Given information below:
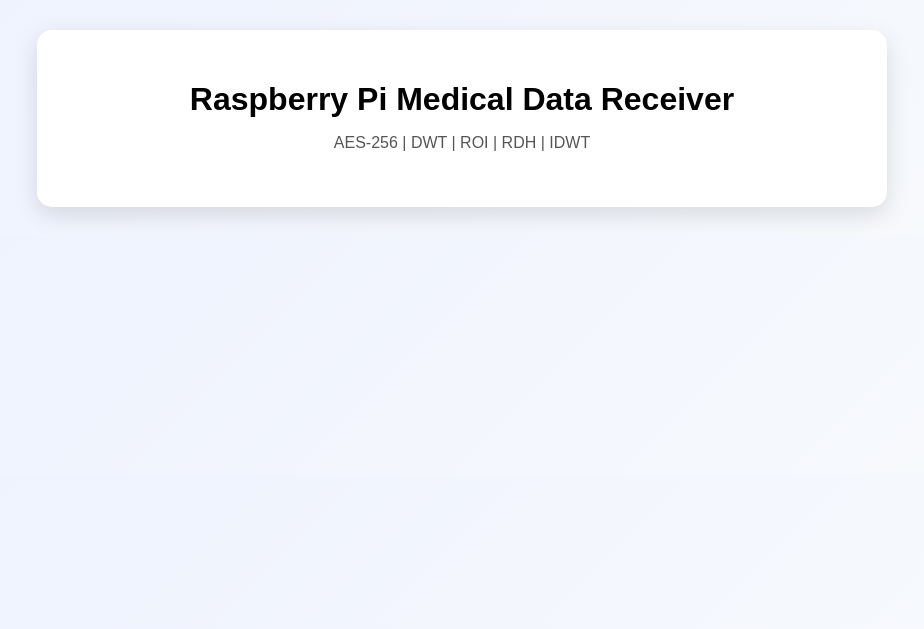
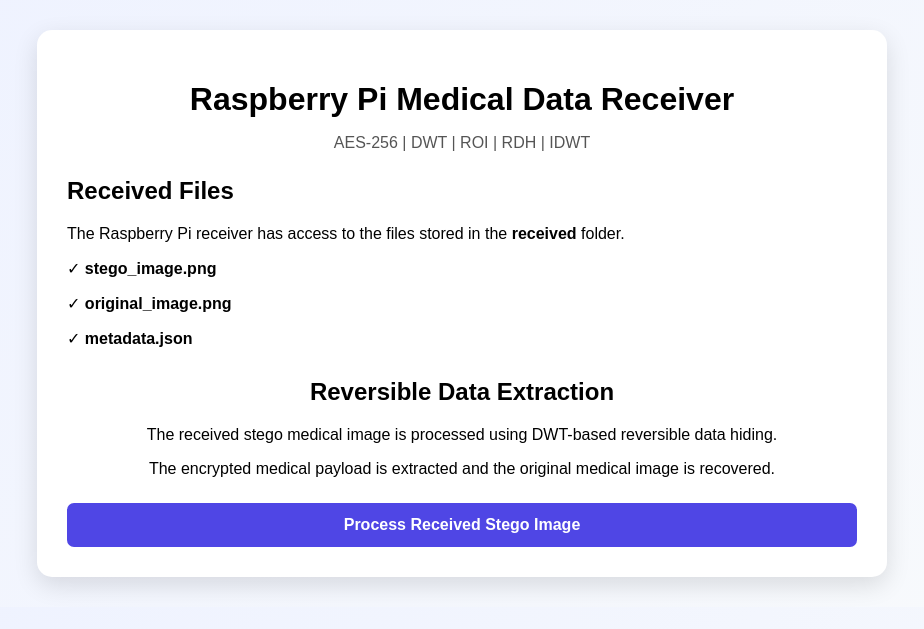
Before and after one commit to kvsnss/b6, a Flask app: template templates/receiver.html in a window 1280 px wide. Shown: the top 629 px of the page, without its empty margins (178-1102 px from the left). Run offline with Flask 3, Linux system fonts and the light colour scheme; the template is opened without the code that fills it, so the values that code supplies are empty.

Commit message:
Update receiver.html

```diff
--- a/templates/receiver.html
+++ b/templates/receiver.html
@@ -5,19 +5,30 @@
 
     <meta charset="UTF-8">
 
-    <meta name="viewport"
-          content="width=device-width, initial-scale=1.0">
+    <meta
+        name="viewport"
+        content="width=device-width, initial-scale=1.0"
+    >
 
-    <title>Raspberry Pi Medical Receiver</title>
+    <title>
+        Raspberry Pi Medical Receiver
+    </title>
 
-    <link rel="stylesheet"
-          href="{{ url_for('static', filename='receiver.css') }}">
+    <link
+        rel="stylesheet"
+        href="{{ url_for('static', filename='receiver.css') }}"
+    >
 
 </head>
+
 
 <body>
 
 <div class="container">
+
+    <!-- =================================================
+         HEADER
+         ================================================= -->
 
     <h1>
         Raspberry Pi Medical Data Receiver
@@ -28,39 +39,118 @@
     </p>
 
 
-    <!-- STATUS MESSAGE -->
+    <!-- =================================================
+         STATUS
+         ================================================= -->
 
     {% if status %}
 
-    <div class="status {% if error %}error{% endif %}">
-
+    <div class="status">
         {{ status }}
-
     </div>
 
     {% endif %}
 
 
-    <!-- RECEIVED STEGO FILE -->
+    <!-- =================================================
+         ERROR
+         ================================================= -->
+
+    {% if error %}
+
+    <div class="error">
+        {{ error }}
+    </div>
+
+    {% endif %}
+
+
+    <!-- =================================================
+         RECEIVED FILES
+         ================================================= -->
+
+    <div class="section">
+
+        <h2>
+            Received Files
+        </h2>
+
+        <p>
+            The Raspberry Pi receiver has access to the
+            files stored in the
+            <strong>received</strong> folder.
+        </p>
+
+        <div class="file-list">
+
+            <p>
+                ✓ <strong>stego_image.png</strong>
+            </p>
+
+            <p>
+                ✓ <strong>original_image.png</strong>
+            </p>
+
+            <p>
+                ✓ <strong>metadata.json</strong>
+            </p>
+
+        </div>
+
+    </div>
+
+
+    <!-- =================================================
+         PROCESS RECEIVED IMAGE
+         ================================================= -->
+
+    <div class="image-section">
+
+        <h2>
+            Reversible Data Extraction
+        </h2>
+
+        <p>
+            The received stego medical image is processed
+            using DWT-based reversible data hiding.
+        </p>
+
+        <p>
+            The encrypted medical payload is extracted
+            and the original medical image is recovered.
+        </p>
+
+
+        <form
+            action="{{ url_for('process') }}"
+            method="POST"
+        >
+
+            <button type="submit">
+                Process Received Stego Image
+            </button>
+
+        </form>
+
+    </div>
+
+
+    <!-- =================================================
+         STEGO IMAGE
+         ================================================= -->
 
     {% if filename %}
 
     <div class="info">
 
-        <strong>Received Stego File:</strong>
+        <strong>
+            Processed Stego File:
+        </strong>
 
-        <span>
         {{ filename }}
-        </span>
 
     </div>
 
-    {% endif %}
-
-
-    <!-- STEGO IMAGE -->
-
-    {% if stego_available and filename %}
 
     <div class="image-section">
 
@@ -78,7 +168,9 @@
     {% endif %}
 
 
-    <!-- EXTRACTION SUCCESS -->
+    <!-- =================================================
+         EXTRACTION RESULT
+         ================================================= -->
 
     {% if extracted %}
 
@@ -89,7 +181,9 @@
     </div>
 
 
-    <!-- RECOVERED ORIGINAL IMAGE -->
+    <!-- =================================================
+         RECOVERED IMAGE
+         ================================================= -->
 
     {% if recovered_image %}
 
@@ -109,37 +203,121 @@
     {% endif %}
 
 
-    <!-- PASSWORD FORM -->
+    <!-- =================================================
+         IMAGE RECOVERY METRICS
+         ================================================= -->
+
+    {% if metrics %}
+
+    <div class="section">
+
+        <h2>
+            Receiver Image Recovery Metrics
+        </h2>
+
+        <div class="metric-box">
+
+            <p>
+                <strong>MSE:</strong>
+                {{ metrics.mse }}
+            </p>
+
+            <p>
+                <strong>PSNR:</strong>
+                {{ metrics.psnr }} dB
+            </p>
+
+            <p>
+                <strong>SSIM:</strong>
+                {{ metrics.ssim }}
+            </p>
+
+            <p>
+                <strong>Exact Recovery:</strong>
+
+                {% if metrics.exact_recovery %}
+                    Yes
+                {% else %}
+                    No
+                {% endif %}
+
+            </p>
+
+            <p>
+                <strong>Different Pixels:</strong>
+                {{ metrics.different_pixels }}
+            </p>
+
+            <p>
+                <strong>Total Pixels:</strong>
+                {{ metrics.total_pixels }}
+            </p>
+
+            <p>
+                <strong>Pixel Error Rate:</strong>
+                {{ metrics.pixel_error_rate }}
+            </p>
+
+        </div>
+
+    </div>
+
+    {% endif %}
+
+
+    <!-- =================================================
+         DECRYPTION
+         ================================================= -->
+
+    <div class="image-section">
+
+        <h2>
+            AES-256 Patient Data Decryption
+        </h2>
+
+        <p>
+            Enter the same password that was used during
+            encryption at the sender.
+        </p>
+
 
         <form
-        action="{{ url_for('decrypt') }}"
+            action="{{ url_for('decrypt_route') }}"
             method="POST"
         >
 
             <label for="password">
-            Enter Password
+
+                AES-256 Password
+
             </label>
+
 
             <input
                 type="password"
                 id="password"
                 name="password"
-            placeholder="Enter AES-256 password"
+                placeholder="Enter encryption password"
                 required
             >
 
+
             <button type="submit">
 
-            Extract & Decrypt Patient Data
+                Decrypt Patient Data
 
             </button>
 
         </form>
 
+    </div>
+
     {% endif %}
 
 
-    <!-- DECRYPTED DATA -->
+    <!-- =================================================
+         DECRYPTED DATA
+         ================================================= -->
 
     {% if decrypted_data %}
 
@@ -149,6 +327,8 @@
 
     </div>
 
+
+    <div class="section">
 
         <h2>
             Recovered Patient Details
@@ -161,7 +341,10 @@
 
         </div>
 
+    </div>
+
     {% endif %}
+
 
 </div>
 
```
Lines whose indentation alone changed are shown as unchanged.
End of Given information.
Given information below:
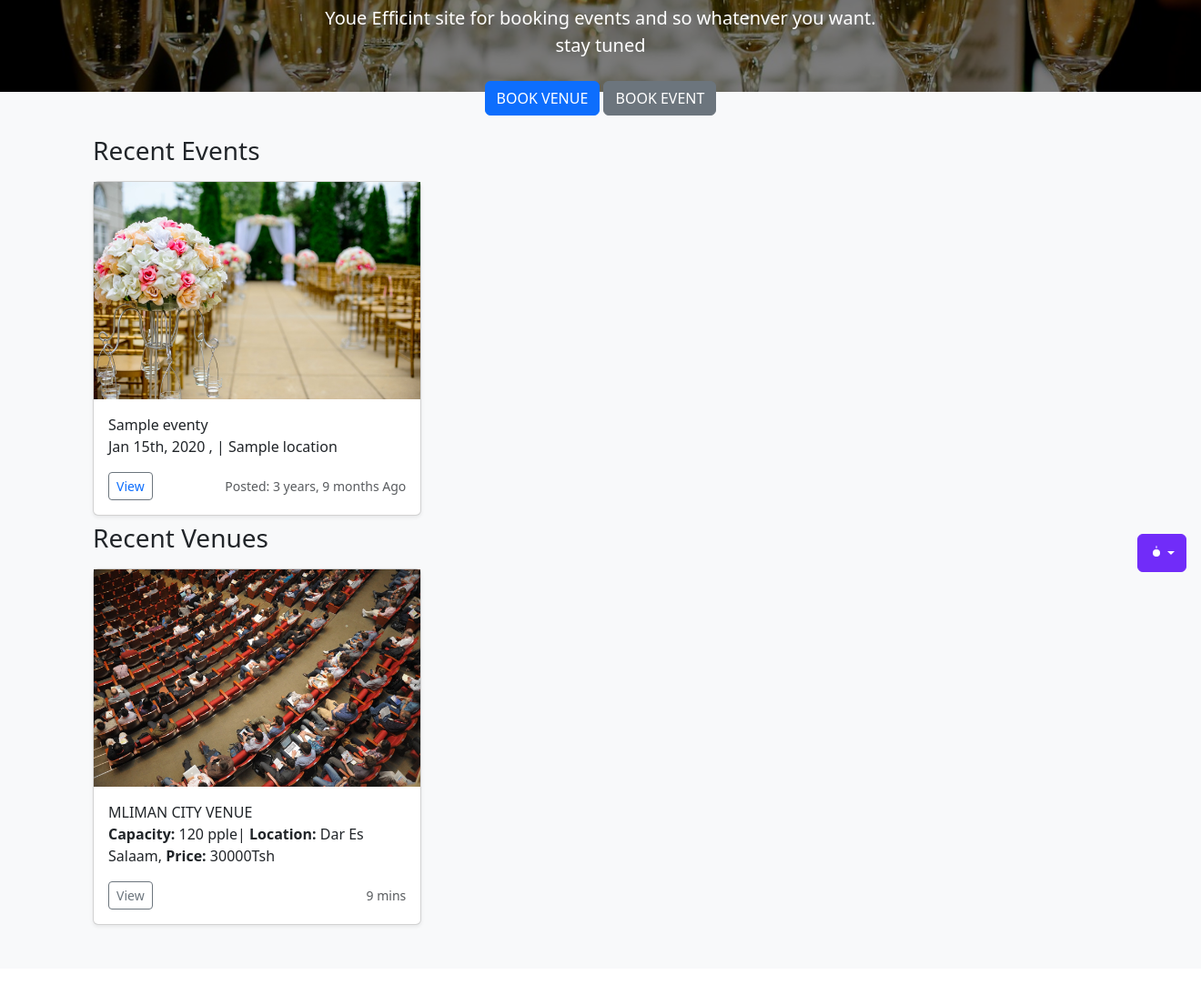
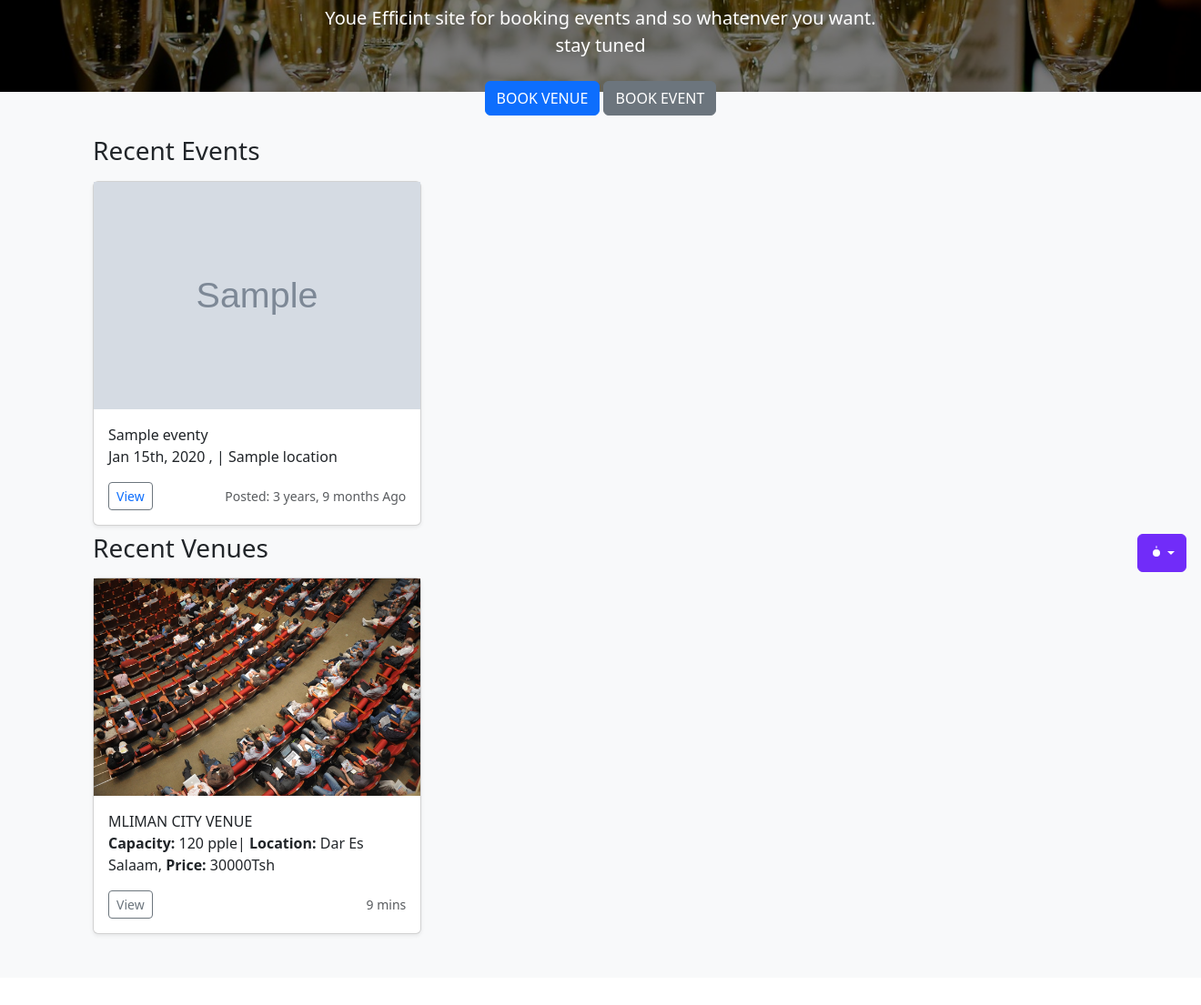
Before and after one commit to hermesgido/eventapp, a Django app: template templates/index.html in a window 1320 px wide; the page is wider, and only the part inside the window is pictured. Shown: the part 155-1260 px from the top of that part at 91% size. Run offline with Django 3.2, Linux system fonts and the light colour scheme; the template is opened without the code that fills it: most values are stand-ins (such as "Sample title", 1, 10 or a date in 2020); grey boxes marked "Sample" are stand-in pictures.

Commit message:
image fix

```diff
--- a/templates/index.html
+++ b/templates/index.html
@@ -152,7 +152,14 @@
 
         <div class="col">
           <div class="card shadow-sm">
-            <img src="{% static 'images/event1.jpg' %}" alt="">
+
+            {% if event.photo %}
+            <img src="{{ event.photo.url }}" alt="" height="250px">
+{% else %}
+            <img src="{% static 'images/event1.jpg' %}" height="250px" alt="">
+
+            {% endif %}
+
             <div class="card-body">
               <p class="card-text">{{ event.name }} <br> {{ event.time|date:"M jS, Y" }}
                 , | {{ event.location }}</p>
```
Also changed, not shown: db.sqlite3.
End of Given information.
Given information below:
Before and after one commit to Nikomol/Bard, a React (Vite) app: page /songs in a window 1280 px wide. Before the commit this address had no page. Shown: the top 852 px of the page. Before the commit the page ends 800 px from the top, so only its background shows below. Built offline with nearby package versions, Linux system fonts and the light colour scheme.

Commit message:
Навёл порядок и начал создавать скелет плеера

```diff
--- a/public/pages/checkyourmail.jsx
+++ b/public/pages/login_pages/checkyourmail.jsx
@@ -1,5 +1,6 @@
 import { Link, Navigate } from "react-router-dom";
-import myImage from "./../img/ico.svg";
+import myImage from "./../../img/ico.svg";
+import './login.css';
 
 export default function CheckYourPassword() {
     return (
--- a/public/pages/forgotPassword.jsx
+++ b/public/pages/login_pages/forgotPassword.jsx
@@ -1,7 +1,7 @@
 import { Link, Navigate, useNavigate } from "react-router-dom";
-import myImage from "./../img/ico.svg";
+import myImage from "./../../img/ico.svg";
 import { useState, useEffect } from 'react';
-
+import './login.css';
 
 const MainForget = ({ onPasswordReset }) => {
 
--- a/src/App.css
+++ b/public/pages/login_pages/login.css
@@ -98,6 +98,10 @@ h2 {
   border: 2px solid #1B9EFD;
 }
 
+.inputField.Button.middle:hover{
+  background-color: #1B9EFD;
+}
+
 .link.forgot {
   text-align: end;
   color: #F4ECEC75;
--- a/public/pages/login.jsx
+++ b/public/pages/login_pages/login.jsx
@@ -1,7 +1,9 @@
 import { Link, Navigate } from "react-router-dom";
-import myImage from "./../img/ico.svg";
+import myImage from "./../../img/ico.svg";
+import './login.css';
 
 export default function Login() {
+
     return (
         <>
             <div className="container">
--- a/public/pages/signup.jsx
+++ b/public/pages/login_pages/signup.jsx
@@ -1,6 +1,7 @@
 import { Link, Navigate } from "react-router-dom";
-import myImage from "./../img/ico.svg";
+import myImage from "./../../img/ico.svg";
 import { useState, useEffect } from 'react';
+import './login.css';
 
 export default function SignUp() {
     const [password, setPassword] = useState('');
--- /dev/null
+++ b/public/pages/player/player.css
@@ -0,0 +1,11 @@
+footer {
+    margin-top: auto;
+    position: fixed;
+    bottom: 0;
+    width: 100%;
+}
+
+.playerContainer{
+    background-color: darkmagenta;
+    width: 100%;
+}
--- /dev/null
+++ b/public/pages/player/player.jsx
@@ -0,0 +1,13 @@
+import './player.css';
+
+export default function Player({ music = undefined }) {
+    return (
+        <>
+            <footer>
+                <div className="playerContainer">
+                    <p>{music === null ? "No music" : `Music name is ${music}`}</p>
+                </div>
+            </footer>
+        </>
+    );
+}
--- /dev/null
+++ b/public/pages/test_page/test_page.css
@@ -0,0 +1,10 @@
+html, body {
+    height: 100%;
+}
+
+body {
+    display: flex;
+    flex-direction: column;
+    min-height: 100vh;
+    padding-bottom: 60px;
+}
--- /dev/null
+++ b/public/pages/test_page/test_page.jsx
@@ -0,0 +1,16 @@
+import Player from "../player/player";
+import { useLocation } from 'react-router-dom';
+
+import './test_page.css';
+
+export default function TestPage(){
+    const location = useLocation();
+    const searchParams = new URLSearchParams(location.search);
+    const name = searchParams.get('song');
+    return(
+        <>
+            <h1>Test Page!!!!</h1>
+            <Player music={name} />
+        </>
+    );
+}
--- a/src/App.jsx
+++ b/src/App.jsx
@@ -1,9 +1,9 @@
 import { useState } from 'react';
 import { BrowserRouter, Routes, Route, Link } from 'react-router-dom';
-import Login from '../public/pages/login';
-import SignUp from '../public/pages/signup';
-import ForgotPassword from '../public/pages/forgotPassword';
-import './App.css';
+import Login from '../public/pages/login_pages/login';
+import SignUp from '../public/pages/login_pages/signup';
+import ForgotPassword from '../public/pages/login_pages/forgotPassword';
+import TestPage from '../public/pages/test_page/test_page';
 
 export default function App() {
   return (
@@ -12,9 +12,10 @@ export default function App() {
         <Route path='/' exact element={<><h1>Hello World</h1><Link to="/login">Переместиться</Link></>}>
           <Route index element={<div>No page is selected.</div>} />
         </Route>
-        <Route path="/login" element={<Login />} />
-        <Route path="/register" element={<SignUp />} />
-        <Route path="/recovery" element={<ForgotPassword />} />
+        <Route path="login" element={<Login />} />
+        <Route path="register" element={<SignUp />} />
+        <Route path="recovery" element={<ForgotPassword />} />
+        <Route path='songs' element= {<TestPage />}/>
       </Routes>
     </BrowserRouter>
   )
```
End of Given information.
* Activity *
Search the entries above for "element". Return every line that has it.

* Exercise response *
         <Route path='/' exact element={<><h1>Hello World</h1><Link to="/login">Переместиться</Link></>}>
           <Route index element={<div>No page is selected.</div>} />
-        <Route path="/login" element={<Login />} />
-        <Route path="/register" element={<SignUp />} />
-        <Route path="/recovery" element={<ForgotPassword />} />
+        <Route path="login" element={<Login />} />
+        <Route path="register" element={<SignUp />} />
+        <Route path="recovery" element={<ForgotPassword />} />
+        <Route path='songs' element= {<TestPage />}/>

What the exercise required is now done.